Today's competitive job market is defined not by the institution, but by the free agent. The federal intelligence community has become a place where the millennials learn spying tradecraft, obtain a coveted top-level security clearance and then bolt to contractors for heftier paychecks. This has become so common that intelligence observers now fear it could become the career path of choice - break into the private sector via the government.There's a similar problem for many clubs in soccer. Unless you are Barcelona, Chelsea, Manchester United, Milan or a handful of other clubs, your players would likely jump at the chance to be picked up by a bigger club. The solution has been to sign players to longer contracts - for example, MLS's policy is to sign players picked up through the draft to four year contracts. While this can lead to some unhappiness when college players making $13,000 turn out to be good enough so that they're keeping senior players paid $150,000 on the bench, it means that European teams aren't waiting for MLS to discover college players and then snapping them up as soon as they figure out which ones are decent. The idea is that after the player has only a year left on his contract, he'll either be sold to a bigger club in Europe, or he'll have the leverage to negotiate for a higher salary.

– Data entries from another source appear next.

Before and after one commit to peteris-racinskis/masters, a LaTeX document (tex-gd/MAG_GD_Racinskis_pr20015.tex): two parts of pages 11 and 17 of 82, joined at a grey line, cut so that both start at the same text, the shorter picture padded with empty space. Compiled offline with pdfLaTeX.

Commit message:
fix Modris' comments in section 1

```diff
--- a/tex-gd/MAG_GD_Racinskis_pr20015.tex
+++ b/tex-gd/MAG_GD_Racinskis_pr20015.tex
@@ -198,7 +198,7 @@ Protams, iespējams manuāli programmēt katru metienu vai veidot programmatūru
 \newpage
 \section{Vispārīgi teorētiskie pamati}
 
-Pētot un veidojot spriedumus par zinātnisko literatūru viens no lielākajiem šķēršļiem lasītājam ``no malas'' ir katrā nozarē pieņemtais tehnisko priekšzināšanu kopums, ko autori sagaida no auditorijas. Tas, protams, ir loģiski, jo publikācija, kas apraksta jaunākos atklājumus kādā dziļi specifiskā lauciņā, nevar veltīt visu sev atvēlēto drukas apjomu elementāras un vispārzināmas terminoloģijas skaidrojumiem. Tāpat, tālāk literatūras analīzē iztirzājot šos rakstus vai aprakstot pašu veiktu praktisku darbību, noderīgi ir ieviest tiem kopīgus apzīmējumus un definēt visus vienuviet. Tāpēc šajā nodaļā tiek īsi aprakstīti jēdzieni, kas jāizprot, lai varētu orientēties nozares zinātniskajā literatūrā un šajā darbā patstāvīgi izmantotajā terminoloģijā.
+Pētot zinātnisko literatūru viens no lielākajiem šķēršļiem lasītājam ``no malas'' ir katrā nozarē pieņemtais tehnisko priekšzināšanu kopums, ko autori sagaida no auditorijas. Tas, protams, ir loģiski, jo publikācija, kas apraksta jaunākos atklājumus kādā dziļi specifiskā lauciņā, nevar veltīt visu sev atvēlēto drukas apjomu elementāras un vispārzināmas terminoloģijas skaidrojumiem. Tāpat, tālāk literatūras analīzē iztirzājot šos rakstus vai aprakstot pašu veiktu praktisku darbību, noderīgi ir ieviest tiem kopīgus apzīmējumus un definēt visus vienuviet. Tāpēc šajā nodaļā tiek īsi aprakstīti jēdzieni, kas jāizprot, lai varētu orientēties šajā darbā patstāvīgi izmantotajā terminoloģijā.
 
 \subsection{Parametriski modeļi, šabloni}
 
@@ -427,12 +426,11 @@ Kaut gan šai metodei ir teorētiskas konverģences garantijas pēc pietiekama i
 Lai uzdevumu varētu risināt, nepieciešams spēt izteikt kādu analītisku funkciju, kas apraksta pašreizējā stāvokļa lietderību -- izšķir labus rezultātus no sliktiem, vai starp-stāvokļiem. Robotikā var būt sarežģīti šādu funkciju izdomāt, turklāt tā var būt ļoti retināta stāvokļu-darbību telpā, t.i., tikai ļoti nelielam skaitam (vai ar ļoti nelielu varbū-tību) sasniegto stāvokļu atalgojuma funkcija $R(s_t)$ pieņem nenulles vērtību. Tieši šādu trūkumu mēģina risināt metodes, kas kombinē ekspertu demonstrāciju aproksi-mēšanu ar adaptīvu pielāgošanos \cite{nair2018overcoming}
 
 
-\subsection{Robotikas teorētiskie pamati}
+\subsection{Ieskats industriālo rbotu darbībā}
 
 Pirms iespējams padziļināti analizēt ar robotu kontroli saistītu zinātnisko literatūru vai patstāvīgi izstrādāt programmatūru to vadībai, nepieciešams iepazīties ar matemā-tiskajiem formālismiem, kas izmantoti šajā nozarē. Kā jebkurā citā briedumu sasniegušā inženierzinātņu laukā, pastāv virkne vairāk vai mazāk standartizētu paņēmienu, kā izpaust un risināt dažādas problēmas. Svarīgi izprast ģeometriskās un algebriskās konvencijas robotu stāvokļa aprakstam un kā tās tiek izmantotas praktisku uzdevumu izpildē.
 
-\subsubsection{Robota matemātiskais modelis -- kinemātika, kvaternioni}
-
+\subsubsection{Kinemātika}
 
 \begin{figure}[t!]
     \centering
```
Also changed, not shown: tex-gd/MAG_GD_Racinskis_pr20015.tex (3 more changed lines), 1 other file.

Could this work in the Intelligence Community? Maybe. Think of MLS as the Intelligenc Community, and "big clubs in Europe" as the beltway bandits.
Already agencies in the IC give out scholarships to students in exchange for a pledge to work a certain number of years for that agency. Why couldn't they do the same thing for the security clearance process and training? i.e., the CIA could say "if you get a security clearance, you have to work for us for five years."
This wouldn't solve the larger problem of poor management, especially at agencies like the DIA, that leads to the loss of much more experienced personnel (I'm taking Larry Johnson's word on this), and it wouldn't the problem of a lack of middle-aged analysts that the GovExec article talksa bout. But a lot of my friends are aiming to get internships and jobs not with the CIA, DIA, NSA or other agencies, but with contractors like Booz Allen Hamilton. Internships at the CIA and State Department are unpaid, whereas the internship with Booz Allen pays between $23 and $26 per hour. We'd be a lot less valuable to beltway bandits if we didn't have security clearances that we got from internships and short job stints with actual government agencies, and the IC would be better off if it was able to get the guaranteed benefit of, say, five years of work after giving us security clearances and training.
Or they could, ya know, pay people in the Intelligence Community competitive wages.
Tip o' the hat to Wired's blog "Danger Room."